■ Extracted records ■
= Beginning of Section =
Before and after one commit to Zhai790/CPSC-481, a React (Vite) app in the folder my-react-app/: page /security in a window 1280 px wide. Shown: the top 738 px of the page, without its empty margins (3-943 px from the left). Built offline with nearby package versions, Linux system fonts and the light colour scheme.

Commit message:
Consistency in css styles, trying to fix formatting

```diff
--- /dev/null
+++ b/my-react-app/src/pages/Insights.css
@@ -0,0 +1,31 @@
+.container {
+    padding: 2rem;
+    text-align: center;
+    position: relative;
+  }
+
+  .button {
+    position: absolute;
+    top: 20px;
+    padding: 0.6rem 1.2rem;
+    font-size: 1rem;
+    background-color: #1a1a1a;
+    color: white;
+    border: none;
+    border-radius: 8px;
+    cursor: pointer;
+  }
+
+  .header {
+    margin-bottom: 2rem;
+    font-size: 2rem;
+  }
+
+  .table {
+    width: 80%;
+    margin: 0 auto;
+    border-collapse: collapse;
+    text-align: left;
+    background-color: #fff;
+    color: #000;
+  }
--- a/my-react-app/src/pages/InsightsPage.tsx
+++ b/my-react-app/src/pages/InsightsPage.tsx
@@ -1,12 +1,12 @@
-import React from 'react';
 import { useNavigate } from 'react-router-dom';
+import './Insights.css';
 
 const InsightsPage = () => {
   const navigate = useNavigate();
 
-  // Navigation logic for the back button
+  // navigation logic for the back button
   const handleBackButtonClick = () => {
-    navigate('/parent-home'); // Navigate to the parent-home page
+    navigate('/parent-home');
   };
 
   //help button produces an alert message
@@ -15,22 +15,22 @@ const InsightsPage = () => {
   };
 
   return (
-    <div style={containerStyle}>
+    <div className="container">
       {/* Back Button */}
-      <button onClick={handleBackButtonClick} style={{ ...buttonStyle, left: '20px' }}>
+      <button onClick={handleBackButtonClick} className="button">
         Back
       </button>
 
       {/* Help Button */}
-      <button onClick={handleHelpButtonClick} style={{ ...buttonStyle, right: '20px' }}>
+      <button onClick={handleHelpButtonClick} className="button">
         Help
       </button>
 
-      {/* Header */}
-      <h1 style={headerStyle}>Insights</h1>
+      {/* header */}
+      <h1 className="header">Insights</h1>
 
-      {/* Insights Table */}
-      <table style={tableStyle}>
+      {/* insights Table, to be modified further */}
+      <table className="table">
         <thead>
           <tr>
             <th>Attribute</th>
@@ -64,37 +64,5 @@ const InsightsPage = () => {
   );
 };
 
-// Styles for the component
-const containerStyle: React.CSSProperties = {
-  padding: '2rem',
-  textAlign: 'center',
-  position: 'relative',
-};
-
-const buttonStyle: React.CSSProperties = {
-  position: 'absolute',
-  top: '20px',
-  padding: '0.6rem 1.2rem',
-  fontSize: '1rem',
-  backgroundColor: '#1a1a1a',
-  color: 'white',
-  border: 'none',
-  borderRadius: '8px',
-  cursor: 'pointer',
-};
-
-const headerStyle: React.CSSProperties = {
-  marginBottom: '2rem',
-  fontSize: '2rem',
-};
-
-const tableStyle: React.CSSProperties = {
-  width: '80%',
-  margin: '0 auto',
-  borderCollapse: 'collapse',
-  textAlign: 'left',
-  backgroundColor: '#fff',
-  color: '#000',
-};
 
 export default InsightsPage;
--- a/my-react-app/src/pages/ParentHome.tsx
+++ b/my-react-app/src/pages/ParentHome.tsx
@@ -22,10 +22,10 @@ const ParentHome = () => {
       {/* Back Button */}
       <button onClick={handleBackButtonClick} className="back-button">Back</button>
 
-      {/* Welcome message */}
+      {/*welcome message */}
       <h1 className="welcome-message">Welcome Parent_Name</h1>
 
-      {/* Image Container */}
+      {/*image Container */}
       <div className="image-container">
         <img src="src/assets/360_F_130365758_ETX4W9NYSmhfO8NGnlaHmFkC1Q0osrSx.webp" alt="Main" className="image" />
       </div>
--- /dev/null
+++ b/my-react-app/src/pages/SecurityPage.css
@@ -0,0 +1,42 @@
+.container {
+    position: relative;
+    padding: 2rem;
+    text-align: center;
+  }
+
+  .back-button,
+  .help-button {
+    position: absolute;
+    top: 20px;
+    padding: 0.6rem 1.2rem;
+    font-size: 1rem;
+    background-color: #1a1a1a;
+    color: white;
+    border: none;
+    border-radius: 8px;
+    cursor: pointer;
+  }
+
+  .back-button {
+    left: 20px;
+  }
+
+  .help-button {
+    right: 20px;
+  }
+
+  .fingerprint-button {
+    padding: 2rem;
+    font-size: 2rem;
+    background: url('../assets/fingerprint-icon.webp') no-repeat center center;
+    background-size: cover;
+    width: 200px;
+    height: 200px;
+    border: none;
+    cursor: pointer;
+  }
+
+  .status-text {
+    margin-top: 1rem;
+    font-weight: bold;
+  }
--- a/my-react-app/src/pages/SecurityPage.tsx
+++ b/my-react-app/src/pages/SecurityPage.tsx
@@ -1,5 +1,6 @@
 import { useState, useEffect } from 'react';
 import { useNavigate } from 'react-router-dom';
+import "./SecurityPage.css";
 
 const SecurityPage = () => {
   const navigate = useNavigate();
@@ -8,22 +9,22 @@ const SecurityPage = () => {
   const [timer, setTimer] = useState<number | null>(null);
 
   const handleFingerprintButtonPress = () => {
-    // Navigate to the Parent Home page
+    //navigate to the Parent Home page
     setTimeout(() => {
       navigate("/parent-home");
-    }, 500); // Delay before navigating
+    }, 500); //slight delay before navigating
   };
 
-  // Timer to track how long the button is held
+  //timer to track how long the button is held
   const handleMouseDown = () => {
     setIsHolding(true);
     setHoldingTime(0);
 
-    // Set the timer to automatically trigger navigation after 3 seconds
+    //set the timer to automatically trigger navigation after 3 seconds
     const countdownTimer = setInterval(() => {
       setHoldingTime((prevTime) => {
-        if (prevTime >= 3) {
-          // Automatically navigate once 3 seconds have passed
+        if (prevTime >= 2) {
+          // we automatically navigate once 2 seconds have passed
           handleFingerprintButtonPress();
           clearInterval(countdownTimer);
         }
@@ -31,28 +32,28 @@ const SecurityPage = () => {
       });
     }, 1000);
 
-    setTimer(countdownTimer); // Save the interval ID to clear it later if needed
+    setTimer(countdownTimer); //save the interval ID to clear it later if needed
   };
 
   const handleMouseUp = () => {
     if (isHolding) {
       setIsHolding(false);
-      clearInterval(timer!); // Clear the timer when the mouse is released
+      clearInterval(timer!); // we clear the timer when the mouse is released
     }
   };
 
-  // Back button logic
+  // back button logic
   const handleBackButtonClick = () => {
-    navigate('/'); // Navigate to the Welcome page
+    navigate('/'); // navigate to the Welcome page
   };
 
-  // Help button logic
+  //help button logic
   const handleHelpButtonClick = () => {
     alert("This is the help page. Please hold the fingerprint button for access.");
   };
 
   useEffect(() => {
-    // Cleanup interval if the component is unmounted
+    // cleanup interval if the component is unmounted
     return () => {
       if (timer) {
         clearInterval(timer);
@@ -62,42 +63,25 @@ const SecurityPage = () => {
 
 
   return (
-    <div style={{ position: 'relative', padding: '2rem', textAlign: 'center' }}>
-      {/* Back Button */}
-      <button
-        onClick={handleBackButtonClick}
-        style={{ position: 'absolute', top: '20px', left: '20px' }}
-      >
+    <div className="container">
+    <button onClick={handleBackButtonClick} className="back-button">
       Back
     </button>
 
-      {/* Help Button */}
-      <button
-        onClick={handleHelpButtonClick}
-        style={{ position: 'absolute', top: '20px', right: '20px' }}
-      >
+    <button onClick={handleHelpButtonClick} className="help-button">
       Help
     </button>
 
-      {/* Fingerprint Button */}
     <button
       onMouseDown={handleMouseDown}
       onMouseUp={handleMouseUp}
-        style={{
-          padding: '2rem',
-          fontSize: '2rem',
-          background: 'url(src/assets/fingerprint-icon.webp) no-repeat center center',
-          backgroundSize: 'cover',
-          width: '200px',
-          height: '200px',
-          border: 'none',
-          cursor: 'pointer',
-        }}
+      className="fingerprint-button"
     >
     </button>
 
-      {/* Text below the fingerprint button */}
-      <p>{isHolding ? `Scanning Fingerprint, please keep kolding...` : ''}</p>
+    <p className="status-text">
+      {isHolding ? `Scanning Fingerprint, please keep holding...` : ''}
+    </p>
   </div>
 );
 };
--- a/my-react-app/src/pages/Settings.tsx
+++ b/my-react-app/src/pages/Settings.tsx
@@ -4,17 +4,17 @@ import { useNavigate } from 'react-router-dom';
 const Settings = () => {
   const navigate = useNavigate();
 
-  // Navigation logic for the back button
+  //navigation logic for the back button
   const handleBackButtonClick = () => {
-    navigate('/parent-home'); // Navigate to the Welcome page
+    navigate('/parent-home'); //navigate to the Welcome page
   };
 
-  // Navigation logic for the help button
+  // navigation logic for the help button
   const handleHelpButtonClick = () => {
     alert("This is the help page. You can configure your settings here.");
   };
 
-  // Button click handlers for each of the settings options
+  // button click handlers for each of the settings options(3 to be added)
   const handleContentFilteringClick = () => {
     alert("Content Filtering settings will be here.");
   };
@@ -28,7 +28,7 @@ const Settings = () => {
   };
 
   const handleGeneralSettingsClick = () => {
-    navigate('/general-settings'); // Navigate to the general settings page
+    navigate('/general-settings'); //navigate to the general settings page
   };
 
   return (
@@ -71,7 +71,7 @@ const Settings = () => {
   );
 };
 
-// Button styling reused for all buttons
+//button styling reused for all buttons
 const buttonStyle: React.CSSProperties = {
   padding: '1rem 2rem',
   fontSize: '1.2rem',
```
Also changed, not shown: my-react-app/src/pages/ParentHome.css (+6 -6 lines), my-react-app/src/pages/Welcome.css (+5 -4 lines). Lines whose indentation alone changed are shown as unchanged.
= End of Section =
■ What to work on ■
Your answer should be each line from the entries that includes the string "containerStyle".

■ Result ■
-    <div style={containerStyle}>
-const containerStyle: React.CSSProperties = {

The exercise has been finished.